Yes, this is a very important part of our service.
As you step through our service, you will be asked to identify if you have any children, and enter their dates of birth.
If your children are minors according to the laws of your State, you will be prompted later to name guardians for those children
Your guardian selection will then appear in your Will.
It is important to understand the process though.
In reality what happens is that if neither parent is available, then a judge at the family courts will appoint a guardian. Hopefully people will come forward and offer themselves as the guardian and the judge will grant guardianship to the person or family that he/she considers to be the most appropriate. As a parent, the stated appointment in your Will would be the over-riding factor in making that appointment, together with any appointment made in the child's other parent's Will. If this person is still willing and able to serve as the guardian, then the judge would most likely grant guardianship to this person.
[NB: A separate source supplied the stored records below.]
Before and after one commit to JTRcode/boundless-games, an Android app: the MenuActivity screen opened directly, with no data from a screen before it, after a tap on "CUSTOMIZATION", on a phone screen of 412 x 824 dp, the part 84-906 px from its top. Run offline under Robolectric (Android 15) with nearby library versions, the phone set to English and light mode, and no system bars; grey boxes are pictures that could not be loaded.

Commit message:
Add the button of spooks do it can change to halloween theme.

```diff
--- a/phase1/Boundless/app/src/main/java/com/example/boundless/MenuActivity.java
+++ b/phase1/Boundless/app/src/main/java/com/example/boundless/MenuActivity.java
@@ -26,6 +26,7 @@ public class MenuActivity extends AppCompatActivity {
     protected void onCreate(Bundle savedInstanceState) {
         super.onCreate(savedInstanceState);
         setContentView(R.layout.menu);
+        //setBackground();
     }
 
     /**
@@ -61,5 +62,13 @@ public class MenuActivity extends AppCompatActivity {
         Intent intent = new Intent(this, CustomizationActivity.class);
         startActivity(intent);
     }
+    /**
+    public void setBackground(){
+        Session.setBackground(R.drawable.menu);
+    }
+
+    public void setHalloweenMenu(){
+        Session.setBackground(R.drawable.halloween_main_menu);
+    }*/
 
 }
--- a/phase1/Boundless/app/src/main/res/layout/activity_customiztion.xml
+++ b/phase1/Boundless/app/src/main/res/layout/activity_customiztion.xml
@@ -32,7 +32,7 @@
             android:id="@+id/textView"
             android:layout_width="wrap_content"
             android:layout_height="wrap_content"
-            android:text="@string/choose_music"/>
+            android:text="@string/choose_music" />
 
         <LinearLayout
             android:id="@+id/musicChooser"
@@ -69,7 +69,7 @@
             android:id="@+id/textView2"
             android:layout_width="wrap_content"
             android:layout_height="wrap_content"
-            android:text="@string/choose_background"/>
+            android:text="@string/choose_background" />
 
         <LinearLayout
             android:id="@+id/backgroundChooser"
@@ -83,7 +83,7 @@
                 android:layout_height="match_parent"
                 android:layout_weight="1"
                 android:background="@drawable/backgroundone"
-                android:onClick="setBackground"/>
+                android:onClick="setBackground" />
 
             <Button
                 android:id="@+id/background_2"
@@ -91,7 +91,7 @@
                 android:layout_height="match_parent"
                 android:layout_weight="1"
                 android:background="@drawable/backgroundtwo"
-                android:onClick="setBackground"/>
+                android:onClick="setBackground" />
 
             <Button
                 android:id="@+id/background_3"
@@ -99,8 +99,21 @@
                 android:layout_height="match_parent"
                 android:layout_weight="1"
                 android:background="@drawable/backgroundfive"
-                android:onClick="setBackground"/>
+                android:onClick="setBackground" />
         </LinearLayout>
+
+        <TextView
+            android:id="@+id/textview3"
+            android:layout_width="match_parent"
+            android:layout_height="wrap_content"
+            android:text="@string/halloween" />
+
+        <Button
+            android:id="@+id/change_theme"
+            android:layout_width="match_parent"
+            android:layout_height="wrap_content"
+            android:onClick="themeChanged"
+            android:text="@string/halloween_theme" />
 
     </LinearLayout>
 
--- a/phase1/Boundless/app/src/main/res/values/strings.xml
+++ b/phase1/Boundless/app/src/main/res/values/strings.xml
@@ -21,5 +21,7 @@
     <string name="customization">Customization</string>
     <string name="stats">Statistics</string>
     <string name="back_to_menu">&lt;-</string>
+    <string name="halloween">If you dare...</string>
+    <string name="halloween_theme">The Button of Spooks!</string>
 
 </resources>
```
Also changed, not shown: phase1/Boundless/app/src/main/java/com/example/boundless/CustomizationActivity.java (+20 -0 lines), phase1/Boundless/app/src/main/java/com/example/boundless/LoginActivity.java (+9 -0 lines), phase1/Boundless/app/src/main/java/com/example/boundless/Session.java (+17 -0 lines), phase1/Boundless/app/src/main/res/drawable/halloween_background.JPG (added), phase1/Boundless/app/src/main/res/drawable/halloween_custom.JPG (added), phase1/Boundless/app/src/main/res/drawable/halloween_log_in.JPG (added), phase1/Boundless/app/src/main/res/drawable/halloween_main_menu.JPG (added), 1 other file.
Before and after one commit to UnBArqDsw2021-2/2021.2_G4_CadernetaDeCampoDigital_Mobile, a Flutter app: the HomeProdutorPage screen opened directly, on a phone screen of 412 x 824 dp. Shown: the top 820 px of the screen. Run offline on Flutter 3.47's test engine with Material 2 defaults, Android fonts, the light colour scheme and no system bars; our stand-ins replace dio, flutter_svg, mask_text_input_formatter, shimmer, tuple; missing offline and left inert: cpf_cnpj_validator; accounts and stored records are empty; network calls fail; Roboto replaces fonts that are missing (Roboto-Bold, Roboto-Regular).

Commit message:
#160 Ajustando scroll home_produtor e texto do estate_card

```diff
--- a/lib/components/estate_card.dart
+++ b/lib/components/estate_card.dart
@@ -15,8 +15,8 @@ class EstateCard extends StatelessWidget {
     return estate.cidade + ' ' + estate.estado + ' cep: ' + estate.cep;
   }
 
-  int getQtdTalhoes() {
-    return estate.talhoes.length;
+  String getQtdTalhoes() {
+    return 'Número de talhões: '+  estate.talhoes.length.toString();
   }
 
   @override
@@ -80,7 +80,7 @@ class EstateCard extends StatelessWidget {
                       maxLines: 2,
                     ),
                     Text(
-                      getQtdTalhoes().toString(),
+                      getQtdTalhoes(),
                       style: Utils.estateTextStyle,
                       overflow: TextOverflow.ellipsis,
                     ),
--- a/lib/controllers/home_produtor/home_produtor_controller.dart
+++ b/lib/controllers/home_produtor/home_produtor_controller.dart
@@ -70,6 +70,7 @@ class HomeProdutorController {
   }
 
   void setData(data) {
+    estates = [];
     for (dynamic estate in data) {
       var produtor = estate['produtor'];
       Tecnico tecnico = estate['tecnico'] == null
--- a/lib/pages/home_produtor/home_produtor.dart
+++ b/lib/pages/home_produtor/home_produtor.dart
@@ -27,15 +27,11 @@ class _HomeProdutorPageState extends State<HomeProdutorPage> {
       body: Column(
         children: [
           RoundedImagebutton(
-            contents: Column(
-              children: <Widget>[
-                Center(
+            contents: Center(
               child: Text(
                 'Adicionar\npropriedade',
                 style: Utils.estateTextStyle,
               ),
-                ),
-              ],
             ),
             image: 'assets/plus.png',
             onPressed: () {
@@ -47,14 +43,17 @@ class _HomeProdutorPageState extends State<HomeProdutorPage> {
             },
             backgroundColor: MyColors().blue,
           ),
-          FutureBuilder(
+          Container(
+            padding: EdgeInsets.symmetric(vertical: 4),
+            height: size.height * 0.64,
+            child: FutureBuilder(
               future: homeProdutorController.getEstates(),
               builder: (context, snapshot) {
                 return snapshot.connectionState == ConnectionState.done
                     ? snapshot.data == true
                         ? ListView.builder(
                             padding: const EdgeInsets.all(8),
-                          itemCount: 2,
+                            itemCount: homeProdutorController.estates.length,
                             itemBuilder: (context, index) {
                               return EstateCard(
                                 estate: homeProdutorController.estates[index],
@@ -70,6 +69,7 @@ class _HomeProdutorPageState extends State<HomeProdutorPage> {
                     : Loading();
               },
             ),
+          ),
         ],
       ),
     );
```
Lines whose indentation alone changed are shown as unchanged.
Of course, circumstances can change between the writing of the Will and the guardianship appointment being made. For example, your guardian may have personal struggles of their own and are no longer fit to look after your children. This is why your guardianship appointment in your Will is not a legally binding appointment.
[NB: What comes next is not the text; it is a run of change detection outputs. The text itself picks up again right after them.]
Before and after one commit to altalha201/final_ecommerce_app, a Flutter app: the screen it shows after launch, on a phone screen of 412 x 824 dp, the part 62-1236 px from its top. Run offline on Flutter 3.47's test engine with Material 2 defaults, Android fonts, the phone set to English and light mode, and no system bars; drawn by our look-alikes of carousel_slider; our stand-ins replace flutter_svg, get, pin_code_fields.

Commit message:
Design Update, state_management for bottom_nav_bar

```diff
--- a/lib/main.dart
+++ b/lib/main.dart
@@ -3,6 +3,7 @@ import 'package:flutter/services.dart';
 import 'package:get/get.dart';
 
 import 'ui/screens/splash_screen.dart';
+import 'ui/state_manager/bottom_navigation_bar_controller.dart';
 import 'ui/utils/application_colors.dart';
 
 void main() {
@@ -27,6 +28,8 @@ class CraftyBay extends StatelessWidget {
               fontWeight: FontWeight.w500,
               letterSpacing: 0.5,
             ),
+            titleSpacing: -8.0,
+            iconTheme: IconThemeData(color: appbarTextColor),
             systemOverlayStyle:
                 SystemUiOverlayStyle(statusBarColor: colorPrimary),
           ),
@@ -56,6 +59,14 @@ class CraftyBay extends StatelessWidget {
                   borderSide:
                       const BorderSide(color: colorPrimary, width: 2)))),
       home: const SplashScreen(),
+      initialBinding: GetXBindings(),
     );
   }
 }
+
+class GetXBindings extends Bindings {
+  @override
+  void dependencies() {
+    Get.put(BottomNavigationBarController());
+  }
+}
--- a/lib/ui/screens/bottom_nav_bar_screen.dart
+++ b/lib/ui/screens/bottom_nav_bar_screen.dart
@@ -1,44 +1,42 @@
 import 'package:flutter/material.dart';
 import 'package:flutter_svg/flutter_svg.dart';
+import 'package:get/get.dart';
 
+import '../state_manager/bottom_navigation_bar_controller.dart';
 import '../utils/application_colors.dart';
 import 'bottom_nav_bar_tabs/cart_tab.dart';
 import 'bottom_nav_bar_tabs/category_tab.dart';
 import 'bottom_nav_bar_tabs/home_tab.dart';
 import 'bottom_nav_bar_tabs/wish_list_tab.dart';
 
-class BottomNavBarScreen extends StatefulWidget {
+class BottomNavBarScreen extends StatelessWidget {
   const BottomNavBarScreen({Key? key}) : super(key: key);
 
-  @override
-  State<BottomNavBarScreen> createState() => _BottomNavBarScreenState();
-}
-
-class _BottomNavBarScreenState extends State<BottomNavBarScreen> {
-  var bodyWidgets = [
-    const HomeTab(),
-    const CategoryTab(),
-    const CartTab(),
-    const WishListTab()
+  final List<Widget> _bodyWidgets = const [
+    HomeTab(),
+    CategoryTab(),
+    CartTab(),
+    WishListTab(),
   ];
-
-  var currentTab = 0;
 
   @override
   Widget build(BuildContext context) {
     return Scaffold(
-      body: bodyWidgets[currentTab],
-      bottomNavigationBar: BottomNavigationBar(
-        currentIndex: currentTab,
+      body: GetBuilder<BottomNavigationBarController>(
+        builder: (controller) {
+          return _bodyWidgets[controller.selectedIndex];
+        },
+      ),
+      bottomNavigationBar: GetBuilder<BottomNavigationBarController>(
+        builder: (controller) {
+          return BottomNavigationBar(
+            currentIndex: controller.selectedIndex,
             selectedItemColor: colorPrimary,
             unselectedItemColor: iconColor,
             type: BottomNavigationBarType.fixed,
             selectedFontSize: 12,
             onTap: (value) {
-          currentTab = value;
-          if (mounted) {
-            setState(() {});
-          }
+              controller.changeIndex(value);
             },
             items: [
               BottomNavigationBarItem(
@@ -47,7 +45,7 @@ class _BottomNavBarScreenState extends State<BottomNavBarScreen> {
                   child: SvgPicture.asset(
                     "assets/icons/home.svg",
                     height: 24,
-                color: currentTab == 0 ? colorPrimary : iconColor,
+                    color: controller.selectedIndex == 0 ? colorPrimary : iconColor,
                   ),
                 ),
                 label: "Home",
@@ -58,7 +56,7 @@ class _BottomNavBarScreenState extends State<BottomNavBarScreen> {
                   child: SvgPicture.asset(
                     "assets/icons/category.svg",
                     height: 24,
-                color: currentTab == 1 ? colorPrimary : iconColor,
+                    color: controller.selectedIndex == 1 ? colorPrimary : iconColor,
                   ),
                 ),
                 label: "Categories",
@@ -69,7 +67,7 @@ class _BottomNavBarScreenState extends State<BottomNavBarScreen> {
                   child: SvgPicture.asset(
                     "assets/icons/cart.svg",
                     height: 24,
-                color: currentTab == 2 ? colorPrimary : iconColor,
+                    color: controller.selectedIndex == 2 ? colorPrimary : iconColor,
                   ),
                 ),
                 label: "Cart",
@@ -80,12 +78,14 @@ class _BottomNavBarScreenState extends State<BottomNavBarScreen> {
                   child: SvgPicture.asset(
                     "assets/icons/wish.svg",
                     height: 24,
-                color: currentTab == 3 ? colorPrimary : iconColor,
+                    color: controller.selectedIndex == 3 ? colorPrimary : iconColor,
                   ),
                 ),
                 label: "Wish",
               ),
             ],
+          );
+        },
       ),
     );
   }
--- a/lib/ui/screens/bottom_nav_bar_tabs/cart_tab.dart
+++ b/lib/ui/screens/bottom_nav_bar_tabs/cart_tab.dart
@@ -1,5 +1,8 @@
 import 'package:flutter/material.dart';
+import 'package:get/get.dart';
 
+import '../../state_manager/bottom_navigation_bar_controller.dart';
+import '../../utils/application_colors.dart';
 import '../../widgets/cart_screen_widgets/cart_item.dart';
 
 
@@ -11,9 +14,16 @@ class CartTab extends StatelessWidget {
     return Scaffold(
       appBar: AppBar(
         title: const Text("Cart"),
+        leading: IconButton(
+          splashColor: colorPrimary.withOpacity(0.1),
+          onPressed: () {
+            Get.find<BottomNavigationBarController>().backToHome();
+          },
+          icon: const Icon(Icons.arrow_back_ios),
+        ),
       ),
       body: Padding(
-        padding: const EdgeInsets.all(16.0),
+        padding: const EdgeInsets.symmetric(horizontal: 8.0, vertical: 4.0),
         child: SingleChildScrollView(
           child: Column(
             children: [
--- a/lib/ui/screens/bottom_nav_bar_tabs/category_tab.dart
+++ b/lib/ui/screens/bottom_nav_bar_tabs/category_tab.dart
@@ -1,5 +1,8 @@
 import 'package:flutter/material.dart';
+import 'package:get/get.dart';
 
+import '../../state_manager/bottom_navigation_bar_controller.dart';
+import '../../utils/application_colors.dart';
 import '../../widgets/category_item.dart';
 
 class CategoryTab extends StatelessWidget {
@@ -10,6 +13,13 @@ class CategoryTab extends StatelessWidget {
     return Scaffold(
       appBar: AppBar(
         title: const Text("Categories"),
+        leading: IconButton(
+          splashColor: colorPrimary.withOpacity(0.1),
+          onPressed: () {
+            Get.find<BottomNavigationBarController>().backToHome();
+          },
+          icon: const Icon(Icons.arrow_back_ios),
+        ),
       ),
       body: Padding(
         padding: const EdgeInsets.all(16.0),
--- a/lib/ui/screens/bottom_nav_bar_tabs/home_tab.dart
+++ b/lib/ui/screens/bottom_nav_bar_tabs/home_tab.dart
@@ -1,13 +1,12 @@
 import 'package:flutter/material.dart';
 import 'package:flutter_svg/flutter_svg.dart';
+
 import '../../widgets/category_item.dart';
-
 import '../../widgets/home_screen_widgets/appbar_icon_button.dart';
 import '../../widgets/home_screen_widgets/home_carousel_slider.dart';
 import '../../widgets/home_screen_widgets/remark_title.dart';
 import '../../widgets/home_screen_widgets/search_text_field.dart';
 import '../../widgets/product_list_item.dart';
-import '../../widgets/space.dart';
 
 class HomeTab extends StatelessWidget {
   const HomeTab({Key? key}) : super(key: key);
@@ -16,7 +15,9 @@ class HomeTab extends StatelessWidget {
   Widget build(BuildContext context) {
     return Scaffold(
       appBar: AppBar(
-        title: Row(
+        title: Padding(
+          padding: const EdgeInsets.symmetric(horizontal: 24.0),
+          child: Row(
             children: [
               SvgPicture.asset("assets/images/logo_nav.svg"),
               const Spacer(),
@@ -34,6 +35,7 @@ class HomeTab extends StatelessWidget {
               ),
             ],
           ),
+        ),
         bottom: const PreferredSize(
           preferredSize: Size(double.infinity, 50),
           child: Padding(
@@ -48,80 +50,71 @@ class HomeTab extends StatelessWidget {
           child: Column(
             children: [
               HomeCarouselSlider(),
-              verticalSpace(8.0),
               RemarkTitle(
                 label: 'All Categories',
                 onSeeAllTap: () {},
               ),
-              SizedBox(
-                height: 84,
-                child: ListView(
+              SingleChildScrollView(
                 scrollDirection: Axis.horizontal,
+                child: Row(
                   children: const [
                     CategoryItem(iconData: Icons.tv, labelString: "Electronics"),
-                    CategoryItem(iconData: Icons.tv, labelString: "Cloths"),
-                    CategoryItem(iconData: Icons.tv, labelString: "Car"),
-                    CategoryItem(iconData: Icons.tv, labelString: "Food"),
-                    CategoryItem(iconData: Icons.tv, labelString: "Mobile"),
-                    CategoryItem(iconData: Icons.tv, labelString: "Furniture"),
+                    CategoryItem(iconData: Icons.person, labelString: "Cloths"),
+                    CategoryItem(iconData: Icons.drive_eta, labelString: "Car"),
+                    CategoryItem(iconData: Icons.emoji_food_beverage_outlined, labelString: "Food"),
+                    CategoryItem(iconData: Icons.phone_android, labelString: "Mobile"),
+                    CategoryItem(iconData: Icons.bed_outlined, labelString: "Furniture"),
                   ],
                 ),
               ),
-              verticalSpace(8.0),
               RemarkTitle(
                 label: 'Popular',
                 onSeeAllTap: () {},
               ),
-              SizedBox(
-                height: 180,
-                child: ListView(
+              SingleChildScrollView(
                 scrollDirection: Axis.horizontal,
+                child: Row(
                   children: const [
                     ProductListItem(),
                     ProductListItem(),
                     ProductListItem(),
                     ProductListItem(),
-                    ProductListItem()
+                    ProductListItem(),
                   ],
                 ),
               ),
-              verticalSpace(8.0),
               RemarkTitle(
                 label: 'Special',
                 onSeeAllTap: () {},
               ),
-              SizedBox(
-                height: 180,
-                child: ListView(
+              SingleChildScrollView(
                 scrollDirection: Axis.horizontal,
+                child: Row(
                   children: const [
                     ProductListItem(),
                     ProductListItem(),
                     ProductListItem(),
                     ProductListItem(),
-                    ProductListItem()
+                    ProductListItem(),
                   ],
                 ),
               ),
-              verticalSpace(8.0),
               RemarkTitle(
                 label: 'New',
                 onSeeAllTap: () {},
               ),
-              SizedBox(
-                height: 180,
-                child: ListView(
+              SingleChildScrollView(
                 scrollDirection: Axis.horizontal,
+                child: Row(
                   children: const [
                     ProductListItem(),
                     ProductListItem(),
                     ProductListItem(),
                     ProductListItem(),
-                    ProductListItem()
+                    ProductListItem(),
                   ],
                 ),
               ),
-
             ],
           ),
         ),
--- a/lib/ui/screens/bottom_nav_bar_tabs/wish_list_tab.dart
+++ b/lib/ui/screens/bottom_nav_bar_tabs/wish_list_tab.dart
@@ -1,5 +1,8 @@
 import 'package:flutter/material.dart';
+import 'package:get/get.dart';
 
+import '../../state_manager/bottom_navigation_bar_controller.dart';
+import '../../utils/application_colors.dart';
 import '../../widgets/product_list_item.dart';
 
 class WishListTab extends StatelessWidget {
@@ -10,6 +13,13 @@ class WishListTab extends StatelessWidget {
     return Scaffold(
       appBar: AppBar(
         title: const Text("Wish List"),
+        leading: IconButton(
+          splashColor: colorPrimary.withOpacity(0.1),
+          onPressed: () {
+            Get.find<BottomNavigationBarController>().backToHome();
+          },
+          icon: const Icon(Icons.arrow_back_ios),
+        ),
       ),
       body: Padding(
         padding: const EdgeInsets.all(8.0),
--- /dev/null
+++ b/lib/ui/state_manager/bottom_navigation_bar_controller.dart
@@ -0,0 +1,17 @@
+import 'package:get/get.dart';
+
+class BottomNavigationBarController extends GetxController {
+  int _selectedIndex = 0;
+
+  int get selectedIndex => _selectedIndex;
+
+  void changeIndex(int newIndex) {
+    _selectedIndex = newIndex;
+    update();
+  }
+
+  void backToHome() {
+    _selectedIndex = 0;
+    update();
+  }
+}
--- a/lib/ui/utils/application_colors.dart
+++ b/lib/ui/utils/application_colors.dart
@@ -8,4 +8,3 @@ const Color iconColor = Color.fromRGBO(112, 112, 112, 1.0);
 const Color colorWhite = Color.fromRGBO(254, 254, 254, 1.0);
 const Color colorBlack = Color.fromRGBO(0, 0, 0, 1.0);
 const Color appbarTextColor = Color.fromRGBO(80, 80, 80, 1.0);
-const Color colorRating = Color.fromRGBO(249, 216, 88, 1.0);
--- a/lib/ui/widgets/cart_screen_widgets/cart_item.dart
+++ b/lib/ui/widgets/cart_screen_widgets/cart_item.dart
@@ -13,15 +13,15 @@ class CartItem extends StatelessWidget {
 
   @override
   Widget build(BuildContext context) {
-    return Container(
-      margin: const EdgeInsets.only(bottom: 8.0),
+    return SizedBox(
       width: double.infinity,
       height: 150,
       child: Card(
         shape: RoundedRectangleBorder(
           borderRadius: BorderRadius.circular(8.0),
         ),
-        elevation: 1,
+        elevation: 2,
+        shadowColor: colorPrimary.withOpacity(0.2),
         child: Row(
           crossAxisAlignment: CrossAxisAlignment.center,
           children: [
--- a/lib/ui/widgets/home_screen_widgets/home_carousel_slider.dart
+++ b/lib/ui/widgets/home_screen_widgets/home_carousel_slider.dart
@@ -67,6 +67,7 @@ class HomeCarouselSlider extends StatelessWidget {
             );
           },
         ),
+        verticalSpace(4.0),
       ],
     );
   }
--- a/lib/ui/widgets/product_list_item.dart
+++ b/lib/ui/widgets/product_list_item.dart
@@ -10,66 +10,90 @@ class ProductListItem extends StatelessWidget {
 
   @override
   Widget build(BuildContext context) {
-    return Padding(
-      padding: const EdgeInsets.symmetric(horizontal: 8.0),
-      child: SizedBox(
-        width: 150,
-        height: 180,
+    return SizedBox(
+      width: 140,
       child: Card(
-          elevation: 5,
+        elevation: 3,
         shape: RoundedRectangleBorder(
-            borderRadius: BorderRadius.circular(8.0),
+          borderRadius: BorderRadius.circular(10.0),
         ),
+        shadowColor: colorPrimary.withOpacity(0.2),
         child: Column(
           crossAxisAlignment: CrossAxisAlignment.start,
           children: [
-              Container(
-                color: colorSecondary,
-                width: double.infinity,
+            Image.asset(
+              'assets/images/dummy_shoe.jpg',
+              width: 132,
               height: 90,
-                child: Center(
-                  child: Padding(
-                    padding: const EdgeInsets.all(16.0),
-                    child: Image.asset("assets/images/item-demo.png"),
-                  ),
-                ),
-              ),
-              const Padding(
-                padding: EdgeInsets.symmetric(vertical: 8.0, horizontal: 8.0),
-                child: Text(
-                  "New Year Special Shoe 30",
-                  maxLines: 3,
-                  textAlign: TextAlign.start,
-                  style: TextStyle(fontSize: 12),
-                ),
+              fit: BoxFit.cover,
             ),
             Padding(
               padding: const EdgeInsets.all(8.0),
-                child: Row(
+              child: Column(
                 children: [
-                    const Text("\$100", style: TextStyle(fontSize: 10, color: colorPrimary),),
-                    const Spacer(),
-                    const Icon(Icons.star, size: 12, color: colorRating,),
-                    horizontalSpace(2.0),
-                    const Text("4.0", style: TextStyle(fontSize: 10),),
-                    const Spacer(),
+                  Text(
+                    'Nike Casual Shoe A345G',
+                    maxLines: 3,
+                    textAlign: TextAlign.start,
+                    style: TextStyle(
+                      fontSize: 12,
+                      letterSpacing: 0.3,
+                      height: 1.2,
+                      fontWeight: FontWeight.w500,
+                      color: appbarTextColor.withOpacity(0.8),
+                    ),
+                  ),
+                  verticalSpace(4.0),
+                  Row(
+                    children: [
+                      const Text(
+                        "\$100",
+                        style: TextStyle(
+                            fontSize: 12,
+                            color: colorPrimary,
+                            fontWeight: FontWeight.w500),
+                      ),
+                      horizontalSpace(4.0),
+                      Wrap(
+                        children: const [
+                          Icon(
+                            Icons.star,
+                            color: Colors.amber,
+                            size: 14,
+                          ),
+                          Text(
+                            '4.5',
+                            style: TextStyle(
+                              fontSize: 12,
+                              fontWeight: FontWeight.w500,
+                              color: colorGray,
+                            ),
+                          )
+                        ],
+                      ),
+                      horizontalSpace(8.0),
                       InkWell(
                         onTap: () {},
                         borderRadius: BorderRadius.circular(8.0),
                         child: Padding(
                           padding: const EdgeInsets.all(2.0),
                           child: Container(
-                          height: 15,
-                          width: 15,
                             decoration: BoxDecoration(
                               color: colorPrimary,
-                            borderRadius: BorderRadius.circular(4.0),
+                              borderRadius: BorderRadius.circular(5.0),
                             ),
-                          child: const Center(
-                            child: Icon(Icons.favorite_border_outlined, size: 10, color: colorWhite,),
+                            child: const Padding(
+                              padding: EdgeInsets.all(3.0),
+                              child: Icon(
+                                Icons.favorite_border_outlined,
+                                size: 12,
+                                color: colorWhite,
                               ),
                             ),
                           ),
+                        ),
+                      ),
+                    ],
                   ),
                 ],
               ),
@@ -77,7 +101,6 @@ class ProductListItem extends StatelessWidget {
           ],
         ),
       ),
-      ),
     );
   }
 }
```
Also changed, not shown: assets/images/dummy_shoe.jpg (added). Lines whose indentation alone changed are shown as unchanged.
But unless there is some reason why the person that you have appointed in your Will is unwilling or unable to act, then they will almost certainly be appointed the guardian to your children.